Upward mobility is an important part of any job. Very few people want to remain stagnant in their careers, working in the same position for years with no end in sight, becoming a member of the cult of the working dead.
People want to be acknowledged for a job well done, especially after pouring their energy and time into their work, and a promotion is the best way for senior management to convey appreciation to standout employees.
Promotions are incredibly appealing for obvious reasons (improved salary, better benefits), but they also have the potential to make your job awkward, stressful and difficult.
Simply put, it’s one thing to enter a completely new environment in a supervisory capacity with managerial experience under your belt; quite another to go from being a face in the crowd to a manager.
One of the major adjustments you have to contend with during your transition from standard employee to manager is the increased accountability that accompanies your new leadership position.
As a manager, your success in the office is no longer tied to the quality of your work; you are now responsible for the performance of your entire team.
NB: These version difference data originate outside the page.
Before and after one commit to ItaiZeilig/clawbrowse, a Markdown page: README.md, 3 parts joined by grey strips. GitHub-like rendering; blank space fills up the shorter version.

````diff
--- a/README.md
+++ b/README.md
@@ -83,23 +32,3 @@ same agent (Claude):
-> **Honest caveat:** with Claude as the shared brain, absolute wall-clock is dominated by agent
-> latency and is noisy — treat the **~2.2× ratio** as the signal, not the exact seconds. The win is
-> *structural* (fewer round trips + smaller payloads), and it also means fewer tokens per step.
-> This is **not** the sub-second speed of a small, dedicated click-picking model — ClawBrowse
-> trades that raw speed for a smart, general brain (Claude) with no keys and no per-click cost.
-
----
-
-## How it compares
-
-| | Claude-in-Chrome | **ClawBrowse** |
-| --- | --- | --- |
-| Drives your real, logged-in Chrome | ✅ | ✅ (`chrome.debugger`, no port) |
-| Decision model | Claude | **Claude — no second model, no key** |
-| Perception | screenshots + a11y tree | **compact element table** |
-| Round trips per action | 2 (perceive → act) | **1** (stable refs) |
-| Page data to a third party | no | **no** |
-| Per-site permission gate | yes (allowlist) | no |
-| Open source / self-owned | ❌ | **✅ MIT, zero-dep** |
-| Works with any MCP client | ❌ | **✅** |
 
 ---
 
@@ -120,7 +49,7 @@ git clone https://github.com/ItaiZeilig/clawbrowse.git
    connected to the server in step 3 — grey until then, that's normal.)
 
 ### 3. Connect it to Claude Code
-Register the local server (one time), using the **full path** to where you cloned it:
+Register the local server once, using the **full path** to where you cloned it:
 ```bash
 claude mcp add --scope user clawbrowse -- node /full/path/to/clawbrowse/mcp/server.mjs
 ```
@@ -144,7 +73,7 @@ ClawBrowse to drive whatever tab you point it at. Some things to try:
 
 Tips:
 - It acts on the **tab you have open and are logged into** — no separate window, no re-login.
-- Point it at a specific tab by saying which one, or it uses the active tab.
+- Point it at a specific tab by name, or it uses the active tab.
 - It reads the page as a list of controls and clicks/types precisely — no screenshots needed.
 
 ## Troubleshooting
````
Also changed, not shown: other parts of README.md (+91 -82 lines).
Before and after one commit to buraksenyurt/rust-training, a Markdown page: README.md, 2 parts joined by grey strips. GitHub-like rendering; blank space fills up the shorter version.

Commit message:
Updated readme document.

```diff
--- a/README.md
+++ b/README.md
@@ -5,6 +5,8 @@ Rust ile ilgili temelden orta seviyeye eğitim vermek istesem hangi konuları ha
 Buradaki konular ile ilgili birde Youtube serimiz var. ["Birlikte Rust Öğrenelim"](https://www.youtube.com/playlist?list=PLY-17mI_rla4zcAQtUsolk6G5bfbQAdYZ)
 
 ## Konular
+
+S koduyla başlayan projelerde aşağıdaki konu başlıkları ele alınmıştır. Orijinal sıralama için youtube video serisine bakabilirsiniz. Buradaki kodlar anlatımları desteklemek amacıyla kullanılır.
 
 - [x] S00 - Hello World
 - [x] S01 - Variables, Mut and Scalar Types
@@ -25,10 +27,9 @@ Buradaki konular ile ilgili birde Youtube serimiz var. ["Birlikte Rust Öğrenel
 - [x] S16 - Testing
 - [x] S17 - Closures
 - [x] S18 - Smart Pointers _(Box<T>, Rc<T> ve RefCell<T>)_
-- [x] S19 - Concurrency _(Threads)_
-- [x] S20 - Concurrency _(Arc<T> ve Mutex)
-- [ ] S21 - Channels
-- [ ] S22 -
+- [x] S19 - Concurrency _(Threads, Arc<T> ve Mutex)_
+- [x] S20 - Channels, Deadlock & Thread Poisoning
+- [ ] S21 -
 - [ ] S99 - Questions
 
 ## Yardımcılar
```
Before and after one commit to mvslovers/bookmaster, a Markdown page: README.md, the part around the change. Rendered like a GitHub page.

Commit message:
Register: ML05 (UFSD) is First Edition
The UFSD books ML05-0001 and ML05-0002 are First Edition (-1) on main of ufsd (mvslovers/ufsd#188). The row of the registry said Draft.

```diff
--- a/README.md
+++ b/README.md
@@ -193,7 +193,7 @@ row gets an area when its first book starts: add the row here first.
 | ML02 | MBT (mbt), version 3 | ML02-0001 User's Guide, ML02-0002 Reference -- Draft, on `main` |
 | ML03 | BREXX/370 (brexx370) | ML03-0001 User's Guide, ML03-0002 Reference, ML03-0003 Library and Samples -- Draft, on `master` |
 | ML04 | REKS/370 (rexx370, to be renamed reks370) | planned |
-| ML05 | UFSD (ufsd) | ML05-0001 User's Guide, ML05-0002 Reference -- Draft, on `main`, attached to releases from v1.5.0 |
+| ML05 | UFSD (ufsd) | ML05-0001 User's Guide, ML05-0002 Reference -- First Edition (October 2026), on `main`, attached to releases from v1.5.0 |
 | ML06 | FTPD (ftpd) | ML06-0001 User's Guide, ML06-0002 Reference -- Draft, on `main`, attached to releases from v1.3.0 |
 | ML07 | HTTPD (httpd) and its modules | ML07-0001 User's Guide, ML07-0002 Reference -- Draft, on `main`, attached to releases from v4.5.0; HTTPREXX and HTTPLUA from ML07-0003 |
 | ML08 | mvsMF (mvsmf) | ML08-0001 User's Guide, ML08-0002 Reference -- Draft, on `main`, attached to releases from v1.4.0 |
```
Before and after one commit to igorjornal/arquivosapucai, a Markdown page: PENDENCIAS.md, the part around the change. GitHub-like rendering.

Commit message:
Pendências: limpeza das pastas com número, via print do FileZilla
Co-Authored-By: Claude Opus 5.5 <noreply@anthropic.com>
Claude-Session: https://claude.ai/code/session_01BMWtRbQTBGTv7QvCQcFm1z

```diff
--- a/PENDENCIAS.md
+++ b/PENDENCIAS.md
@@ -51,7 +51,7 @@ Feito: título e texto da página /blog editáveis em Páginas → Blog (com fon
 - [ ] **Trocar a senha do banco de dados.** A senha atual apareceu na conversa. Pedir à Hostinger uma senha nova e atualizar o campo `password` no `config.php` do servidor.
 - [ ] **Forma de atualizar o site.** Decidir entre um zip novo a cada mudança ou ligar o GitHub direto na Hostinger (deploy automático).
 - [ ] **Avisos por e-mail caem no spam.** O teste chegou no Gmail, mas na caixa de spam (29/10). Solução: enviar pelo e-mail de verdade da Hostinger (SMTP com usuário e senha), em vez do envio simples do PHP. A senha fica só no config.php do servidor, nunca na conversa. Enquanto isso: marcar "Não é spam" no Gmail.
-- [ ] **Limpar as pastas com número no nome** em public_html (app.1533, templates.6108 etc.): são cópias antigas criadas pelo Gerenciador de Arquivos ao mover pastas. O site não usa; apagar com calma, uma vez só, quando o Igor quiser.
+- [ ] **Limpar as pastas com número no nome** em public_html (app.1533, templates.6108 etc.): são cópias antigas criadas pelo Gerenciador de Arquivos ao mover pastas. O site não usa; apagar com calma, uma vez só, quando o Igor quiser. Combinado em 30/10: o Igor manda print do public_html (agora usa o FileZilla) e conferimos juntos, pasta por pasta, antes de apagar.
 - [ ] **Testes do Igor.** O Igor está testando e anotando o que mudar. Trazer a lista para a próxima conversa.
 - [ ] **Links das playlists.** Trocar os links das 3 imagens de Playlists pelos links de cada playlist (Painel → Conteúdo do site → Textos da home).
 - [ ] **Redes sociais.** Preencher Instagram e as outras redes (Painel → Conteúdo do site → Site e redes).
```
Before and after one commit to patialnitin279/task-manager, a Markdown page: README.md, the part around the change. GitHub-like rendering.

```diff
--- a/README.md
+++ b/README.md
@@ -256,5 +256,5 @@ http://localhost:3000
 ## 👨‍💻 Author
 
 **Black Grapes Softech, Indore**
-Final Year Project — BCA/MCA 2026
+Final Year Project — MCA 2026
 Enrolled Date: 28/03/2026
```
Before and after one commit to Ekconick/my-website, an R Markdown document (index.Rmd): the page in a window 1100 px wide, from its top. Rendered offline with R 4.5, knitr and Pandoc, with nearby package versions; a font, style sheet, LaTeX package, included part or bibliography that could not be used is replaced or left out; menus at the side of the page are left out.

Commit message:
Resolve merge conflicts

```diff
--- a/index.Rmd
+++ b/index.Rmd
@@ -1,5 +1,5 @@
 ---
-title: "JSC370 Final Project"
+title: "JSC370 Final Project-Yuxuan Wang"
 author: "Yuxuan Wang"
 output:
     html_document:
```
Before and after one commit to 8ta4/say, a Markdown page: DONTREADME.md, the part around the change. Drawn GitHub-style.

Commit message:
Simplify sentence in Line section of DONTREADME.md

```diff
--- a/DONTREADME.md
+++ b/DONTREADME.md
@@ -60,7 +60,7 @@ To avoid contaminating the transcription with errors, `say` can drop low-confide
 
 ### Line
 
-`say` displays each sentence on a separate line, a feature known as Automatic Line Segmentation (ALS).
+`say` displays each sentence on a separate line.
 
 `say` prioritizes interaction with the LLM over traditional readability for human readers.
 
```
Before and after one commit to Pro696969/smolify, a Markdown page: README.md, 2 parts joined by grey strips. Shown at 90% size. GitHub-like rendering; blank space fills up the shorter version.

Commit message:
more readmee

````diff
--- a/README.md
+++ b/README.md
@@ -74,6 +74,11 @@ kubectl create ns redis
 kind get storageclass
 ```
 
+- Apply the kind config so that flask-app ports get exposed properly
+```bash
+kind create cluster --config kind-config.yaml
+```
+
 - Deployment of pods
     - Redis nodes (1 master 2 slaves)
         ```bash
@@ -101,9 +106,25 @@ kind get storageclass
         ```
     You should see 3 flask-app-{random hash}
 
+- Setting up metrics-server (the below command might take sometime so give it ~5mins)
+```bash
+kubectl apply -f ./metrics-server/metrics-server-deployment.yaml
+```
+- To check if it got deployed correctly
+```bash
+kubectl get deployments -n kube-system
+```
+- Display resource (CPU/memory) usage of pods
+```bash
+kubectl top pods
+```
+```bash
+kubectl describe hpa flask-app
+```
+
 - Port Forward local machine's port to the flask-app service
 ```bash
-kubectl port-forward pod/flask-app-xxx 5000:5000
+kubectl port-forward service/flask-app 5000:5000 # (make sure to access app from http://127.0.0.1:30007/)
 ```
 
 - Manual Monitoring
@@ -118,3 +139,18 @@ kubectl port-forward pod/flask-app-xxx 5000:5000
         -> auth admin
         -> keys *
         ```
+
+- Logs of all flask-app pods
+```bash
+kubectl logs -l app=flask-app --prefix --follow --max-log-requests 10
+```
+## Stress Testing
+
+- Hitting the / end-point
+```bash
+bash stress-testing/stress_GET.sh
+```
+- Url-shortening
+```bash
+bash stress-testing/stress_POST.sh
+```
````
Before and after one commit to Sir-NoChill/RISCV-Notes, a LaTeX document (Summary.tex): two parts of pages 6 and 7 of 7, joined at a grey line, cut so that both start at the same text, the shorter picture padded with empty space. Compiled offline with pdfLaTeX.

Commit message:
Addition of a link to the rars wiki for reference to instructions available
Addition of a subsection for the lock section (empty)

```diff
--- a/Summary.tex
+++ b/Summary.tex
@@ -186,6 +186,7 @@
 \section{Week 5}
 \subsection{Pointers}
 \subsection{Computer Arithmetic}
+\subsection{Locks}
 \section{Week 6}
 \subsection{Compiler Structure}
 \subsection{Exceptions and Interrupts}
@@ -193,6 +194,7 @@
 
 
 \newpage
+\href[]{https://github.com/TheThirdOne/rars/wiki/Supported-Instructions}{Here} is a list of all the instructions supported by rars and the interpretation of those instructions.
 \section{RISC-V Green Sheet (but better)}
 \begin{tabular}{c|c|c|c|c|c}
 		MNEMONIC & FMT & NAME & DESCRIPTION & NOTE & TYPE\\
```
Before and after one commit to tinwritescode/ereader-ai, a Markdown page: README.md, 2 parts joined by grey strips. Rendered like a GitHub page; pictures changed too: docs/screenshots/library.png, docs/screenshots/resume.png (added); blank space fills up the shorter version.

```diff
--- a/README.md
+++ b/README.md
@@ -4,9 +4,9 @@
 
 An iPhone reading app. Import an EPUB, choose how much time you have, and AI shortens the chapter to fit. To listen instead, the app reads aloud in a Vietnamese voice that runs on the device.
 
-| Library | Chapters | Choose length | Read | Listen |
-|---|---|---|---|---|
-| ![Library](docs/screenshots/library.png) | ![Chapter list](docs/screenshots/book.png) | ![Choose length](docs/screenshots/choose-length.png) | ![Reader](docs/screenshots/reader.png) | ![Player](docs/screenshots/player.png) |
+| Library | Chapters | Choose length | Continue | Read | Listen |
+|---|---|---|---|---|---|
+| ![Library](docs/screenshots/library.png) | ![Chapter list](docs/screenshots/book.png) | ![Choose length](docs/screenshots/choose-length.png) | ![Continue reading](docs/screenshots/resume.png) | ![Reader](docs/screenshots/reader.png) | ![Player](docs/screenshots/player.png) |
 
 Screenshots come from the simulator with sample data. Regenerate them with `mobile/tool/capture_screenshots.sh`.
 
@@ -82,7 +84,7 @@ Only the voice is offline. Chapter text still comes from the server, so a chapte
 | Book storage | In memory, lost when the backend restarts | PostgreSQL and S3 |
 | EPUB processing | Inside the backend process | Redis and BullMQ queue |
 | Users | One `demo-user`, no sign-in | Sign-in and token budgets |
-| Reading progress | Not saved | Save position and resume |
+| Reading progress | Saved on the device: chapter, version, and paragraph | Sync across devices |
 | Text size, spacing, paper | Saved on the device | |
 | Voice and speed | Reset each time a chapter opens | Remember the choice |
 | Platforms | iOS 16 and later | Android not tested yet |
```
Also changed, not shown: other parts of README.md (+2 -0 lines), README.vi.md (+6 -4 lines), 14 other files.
You need to adopt a new group-centric approach to work, as you must effectively motivate employees to ensure productivity.
Many new managers fall short in this aspect of managing; they place more of an emphasis on forming strong relationships with individual members and focusing on individual performance than creating an environment where the group is most likely to realize its potential.
Pay less attention to cultivating individual relationships to ensure success and pay more attention to defining and strengthening your team culture by outlining objectives, standards and any other issues of importance to the team.
Another challenge that many new managers face is making the power associated with their new position a reality.
Some new managers naively think that because they have a new title and formal authority over a team, they will automatically secure team members’ respect. In reality, new managers must show team members that they possess desirable leadership traits, and team members will, in turn, view the manager as a legitimate authority figure.
First and foremost, team members need to know that you’re on their side, so be sure to convey your intentions and desires as manager. By communicating honestly with team members, you’ll contribute to the development of an open team culture, which helps drive performance.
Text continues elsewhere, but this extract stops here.